Hi !

Note that X'+Y'+Z'=0 hence X+Y+Z=C

Bringing back Y=C-X-Z into the first and tbe third equation reduces to a system of two equations where the unknown are X and Z, easier to solve. Various methods are allowed (Matricial, or Laplace transform, or substitution)

For example, sustitution leads to

X''+(a+b+c+d)X'+(ab+ad+cd)X=Ccd

Solving this ODE leads to a general solution on the form :

X(t) = Xoo+C1*exp(k1*t)+C2*exp(k2*t)

Xoo is a constant term.

The coeffients C1 and C2 depend on the initial condition, but it doesn't matter.

k1 and k2 are rather simple functions of a, b, c, d which can be easily expressed.

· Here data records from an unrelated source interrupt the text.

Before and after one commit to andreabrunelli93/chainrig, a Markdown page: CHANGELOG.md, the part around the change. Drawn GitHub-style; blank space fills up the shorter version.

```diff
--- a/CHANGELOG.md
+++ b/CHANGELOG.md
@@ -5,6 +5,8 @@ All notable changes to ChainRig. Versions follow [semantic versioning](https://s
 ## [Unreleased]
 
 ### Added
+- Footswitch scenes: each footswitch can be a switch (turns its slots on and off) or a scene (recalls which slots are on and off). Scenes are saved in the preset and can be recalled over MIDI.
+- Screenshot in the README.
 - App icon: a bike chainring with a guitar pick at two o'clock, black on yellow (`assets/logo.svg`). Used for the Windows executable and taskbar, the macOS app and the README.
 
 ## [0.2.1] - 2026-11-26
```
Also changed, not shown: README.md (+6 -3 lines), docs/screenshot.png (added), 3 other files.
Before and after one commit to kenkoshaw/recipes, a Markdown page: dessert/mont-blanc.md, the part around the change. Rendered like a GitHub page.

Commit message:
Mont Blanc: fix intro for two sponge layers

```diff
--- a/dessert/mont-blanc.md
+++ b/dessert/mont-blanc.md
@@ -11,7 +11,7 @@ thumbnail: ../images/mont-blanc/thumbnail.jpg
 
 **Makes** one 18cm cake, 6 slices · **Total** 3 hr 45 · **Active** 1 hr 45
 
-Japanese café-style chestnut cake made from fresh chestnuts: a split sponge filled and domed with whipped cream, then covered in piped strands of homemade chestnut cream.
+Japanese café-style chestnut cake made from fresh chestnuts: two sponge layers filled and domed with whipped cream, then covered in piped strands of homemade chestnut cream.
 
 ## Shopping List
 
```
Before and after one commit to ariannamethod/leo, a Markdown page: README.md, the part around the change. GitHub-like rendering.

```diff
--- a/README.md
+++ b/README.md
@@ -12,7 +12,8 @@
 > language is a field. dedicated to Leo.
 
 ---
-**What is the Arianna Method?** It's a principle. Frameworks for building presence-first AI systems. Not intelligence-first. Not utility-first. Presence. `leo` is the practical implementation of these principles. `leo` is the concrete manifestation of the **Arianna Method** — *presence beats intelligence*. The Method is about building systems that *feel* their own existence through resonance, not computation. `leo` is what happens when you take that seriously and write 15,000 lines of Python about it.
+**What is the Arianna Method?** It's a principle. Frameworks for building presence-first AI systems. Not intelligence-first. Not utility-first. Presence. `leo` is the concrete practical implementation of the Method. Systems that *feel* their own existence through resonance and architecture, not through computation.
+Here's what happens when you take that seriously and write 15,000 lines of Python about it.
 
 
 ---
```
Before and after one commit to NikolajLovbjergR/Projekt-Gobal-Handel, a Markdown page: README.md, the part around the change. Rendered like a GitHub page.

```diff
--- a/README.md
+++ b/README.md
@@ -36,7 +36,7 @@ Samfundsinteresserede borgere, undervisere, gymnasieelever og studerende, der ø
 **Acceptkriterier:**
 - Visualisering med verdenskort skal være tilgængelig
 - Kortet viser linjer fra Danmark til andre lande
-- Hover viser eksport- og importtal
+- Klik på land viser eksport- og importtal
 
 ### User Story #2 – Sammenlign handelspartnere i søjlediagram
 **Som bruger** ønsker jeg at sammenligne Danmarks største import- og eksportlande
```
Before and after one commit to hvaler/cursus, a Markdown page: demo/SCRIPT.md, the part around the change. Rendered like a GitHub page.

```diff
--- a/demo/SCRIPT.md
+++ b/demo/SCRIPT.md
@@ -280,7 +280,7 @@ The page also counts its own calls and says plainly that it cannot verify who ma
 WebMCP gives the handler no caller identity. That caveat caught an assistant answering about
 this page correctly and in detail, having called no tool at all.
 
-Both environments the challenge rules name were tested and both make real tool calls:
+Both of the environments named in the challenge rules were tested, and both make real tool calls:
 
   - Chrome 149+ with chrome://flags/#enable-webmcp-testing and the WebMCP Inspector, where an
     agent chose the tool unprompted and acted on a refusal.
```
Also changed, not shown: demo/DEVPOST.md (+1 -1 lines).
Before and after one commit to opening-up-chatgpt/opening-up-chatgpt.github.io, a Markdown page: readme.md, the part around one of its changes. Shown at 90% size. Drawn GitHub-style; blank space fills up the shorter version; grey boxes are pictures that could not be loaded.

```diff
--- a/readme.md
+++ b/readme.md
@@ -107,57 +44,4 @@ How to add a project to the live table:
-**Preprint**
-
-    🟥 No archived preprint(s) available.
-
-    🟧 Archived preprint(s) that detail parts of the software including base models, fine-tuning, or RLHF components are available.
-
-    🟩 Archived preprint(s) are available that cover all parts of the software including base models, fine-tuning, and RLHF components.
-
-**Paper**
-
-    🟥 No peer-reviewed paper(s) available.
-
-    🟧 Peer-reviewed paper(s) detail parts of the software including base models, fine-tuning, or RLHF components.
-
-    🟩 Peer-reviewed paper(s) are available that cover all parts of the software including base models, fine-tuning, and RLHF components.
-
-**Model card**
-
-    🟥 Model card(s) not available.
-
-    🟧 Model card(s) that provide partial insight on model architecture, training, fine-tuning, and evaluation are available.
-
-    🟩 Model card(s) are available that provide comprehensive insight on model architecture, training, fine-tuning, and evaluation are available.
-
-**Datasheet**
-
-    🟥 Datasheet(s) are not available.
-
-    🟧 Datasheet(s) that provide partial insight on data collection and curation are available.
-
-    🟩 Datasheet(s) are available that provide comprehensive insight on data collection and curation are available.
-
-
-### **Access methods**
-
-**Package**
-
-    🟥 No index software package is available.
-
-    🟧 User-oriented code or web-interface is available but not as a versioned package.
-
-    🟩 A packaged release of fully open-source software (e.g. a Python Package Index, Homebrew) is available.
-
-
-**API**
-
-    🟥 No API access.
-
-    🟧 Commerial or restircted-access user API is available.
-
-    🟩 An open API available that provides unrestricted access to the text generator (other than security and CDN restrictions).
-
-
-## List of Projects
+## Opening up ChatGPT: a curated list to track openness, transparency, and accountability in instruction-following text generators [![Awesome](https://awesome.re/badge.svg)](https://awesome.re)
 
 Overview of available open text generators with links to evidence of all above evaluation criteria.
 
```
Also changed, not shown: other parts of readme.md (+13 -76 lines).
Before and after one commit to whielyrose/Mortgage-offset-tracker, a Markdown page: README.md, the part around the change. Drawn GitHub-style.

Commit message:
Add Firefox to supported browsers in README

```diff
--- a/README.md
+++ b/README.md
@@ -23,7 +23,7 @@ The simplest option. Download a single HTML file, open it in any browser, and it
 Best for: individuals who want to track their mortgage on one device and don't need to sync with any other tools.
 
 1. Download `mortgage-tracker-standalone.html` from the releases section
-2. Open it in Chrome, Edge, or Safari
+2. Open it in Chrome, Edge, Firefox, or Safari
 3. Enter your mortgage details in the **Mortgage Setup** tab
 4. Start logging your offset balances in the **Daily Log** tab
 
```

It is then possible to show that k1 and k2 are negative as far as a, b, c, d are positive. So, when t tends to infinity, the exponential terms tends to 0. Only the constant term remains, which is the limit as t approches the infinity.